Consider this: Sometimes we think we want something. But we don’t realize we have a conflicting need that overrides it.

Before I wrote Zero to Five: 70 Essential Parenting Tips Based on Science, for example, you would not find me speaking in public. No sirree. You would rarely even find me speaking up in a meeting at work, if I didn’t feel 100% confident in my opinion. At the time, I wished that weren’t so. I knew it wasn’t great for my career. I forced myself to take workshops on public speaking. But I didn’t really change.

I thought I wanted to be able to speak in public. But I didn’t realize then that I had a deeper, more important, and conflicting need: to look smart and competent, to not say something dumb, to not mess up. My fixed mindset won.

(Bonus download: What to say in place of praise.)

In the moment when I wanted to open my mouth, anxiety made sure it stayed closed.

These days, I am speaking in front of more than a hundred people. I actually gave one talk without my notes. Yes. I know. It’s a shocking transformation. And it never would have happened without getting to where the block really was.

What goals have you had for longer than you’d like to admit?

If so, it’s possible that something related to them actually makes you seriously uncomfortable.

Your body will tell you if that’s true. See if this works: Attempt to do the thing you want, or spend several minutes imagining yourself doing the thing you want. Then pay attention, in that moment, to what is happening in your body. What sensations filter through your body? Tense shoulders? Sweaty palms? Tightness in your throat? Nervous smiles?

Most of us are out of touch with the sensations of our bodies. We need to create a quiet moment in which to concentrate. We need to practice noticing. But if we do, we will gain some very useful information about ourselves.

What to do with the sensations in the moment:

  1. Keep noticing them. Stay with them. Let them happen.
  2. Get curious, not critical, about them. “Huh. My fingers are fidgeting right now.” “I notice that I’m starting to sweat a little.” “How interesting that I do this.”
  3. Check in with your desire. Do you want this thing? Is it important to you?
  4. Allow the conflict to exist. It just is. “I am aware of this sweaty feeling and my desire for this thing.” “I can have both feelings in my body at the same time.”

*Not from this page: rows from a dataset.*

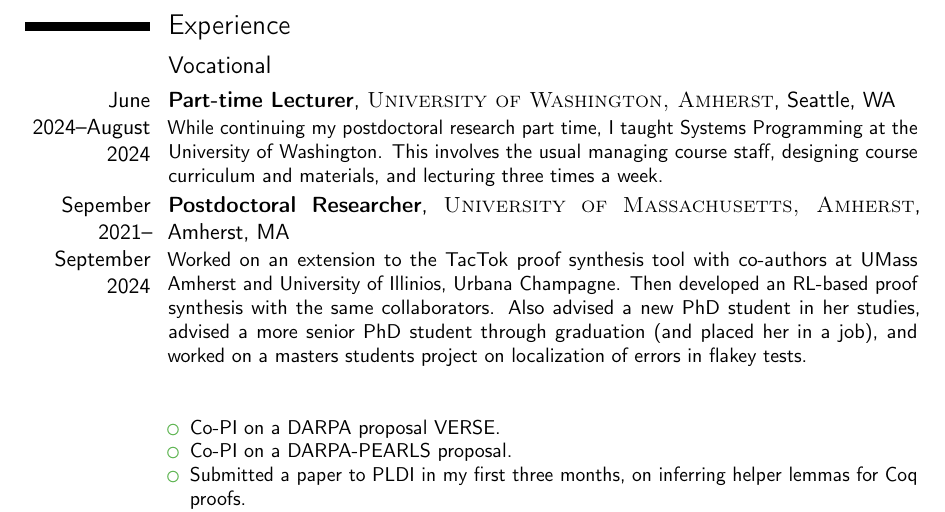
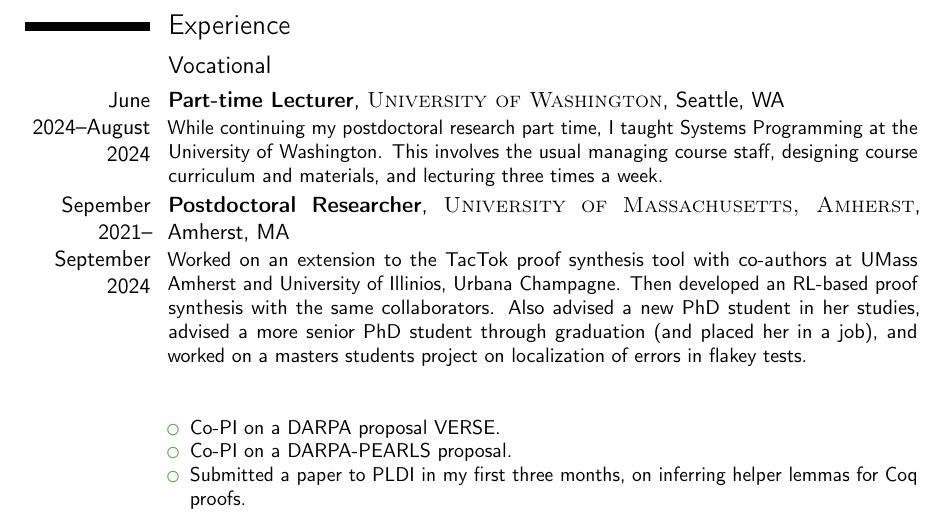
Before and after one commit to HazardousPeach/hazardouspeach.github.io, a LaTeX CV (cv.tex): part of page 2 of 4, cut so that both start at the same text. Compiled offline with pdfLaTeX.

Commit message:
Remove extra 'Amherst' from CV

```diff
--- a/cv.tex
+++ b/cv.tex
@@ -56,7 +56,7 @@
 
 \subsection{Vocational}
 \cventry{June 2024--August 2024}{Part-time Lecturer}{\textsc{University of
-    Washington, Amherst}}{Seattle, WA}{}{While continuing my
+    Washington}}{Seattle, WA}{}{While continuing my
   postdoctoral research part time, I taught Systems Programming
   at the University of Washington. This involves the usual managing
   course staff, designing course curriculum and materials, and
```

As you practice, you are strengthening your awareness. And your ability to be curious about yourself without judgment. Some people practice for a few minutes every day by doing a mindfulness meditation.

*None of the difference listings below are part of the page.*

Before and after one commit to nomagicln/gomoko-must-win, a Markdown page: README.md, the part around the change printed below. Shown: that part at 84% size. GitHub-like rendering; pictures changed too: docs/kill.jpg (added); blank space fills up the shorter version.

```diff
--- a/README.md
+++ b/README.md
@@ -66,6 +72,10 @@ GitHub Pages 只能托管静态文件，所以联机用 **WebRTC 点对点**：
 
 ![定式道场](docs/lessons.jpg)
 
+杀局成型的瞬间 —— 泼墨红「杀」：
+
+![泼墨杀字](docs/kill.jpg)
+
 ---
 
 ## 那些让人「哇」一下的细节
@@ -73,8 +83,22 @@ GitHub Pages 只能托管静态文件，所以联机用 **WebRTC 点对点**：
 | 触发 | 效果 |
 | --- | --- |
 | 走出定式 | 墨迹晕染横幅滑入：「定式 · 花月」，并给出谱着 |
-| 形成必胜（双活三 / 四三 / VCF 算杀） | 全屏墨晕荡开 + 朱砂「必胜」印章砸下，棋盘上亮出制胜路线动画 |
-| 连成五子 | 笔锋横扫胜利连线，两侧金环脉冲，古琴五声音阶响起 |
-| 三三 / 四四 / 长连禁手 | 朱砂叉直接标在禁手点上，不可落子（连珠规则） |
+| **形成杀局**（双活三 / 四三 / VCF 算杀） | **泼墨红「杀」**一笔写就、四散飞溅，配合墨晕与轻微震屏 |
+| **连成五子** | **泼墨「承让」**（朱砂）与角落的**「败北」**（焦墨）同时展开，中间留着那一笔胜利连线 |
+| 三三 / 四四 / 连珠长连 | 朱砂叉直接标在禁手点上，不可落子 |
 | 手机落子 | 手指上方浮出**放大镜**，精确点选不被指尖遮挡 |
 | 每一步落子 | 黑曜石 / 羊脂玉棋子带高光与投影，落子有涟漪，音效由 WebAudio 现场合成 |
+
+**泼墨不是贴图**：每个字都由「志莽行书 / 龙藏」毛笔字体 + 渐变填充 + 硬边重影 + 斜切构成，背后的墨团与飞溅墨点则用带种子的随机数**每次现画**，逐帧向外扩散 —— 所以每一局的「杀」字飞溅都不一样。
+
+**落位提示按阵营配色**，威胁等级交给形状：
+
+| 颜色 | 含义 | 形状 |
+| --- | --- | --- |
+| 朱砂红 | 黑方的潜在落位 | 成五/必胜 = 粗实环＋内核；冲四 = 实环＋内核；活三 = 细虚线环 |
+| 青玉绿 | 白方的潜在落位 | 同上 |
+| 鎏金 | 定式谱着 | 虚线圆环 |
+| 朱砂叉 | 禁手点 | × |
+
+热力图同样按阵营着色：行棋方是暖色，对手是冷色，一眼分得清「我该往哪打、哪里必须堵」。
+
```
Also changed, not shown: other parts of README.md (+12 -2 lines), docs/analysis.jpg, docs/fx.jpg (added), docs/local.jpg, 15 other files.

When you’re not aware of the signals your body is sending you, anxiety or fear will automatically steer you to safety. Your decisions, in a way, will be made for you. When you’re familiar with what various emotions feel like in your body, you can recognize them in the moment and acknowledge them. And then make your own decision about what to do next. The anxiety or fear is still there, but it is no longer in control.

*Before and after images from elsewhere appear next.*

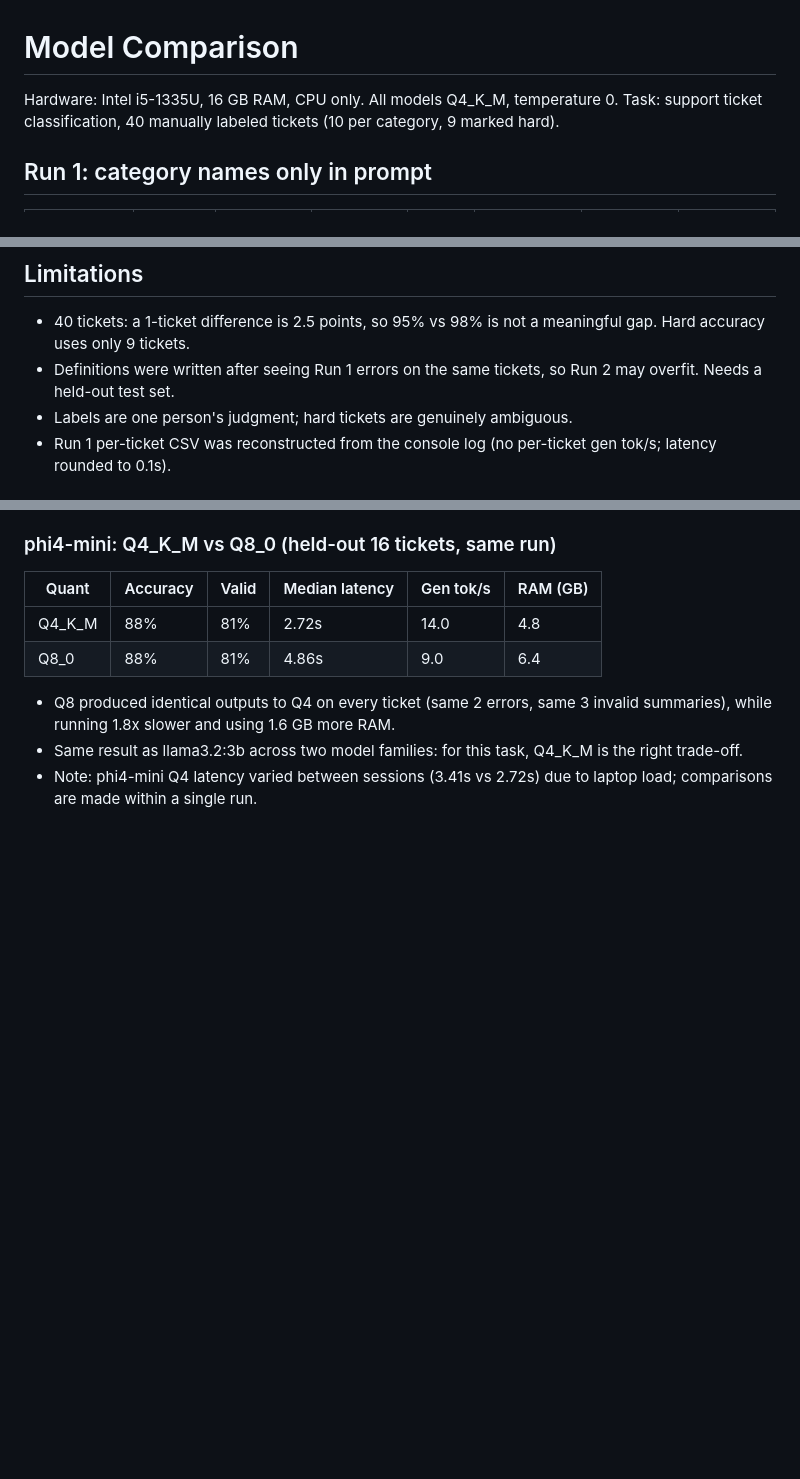
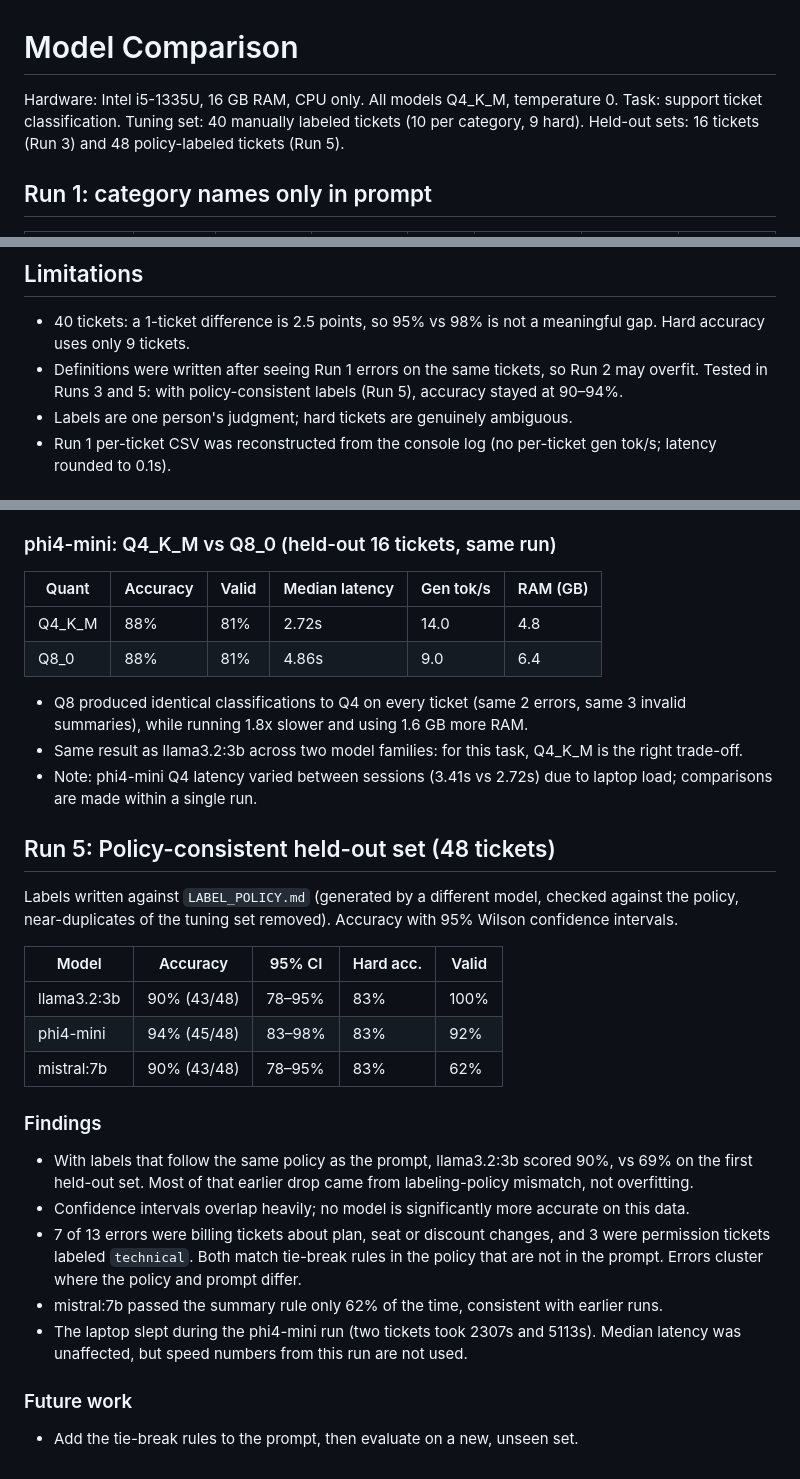
Before and after one commit to Deepanjali-Thota/local-llm-inference-study, a Markdown page: MODEL_COMPARISON.md, 3 parts joined by grey strips. Rendered like a GitHub page; blank space fills up the shorter version.

```diff
--- a/MODEL_COMPARISON.md
+++ b/MODEL_COMPARISON.md
@@ -1,7 +1,7 @@
 # Model Comparison
 
 Hardware: Intel i5-1335U, 16 GB RAM, CPU only. All models Q4_K_M, temperature 0.
-Task: support ticket classification, 40 manually labeled tickets (10 per category, 9 marked hard).
+Task: support ticket classification. Tuning set: 40 manually labeled tickets (10 per category, 9 hard). Held-out sets: 16 tickets (Run 3) and 48 policy-labeled tickets (Run 5).
 
 ## Run 1: category names only in prompt
 
@@ -28,7 +28,7 @@ Task: support ticket classification, 40 manually labeled tickets (10 per categor
 
 ## Limitations
 - 40 tickets: a 1-ticket difference is 2.5 points, so 95% vs 98% is not a meaningful gap. Hard accuracy uses only 9 tickets.
-- Definitions were written after seeing Run 1 errors on the same tickets, so Run 2 may overfit. Needs a held-out test set.
+- Definitions were written after seeing Run 1 errors on the same tickets, so Run 2 may overfit. Tested in Runs 3 and 5: with policy-consistent labels (Run 5), accuracy stayed at 90–94%.
 - Labels are one person's judgment; hard tickets are genuinely ambiguous.
 - Run 1 per-ticket CSV was reconstructed from the console log (no per-ticket gen tok/s; latency rounded to 0.1s).
 
@@ -70,6 +70,26 @@ A held-out set must use the same labeling policy as the system it tests. Write t
 | Q4_K_M | 88% | 81% | 2.72s | 14.0 | 4.8 |
 | Q8_0 | 88% | 81% | 4.86s | 9.0 | 6.4 |
 
-- Q8 produced identical outputs to Q4 on every ticket (same 2 errors, same 3 invalid summaries), while running 1.8x slower and using 1.6 GB more RAM.
+- Q8 produced identical classifications to Q4 on every ticket (same 2 errors, same 3 invalid summaries), while running 1.8x slower and using 1.6 GB more RAM.
 - Same result as llama3.2:3b across two model families: for this task, Q4_K_M is the right trade-off.
 - Note: phi4-mini Q4 latency varied between sessions (3.41s vs 2.72s) due to laptop load; comparisons are made within a single run.
+
+## Run 5: Policy-consistent held-out set (48 tickets)
+
+Labels written against `LABEL_POLICY.md` (generated by a different model, checked against the policy, near-duplicates of the tuning set removed). Accuracy with 95% Wilson confidence intervals.
+
+| Model | Accuracy | 95% CI | Hard acc. | Valid |
+|---|---|---|---|---|
+| llama3.2:3b | 90% (43/48) | 78–95% | 83% | 100% |
+| phi4-mini | 94% (45/48) | 83–98% | 83% | 92% |
+| mistral:7b | 90% (43/48) | 78–95% | 83% | 62% |
+
+### Findings
+- With labels that follow the same policy as the prompt, llama3.2:3b scored 90%, vs 69% on the first held-out set. Most of that earlier drop came from labeling-policy mismatch, not overfitting.
+- Confidence intervals overlap heavily; no model is significantly more accurate on this data.
+- 7 of 13 errors were billing tickets about plan, seat or discount changes, and 3 were permission tickets labeled `technical`. Both match tie-break rules in the policy that are not in the prompt. Errors cluster where the policy and prompt differ.
+- mistral:7b passed the summary rule only 62% of the time, consistent with earlier runs.
+- The laptop slept during the phi4-mini run (two tickets took 2307s and 5113s). Median latency was unaffected, but speed numbers from this run are not used.
+
+### Future work
+- Add the tie-break rules to the prompt, then evaluate on a new, unseen set.
```
Also changed, not shown: other parts of MODEL_COMPARISON.md (+1 -1 lines), LABEL_POLICY.md (added, +18 -0 lines), README.md (+8 -9 lines), tradeoff.png, 4 other files.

You can be who you want to be.

(Bonus download: What to say in place of praise)




Copyright Betty Udesen / Pear Press
Written by

Tracy Cutchlow

Tracy is the author of the international bestseller Zero to Five: 70 Essential Parenting Tips Based on Science, a public speaker, and a creator of places to speak and be heard. Sign up for her newsletter here.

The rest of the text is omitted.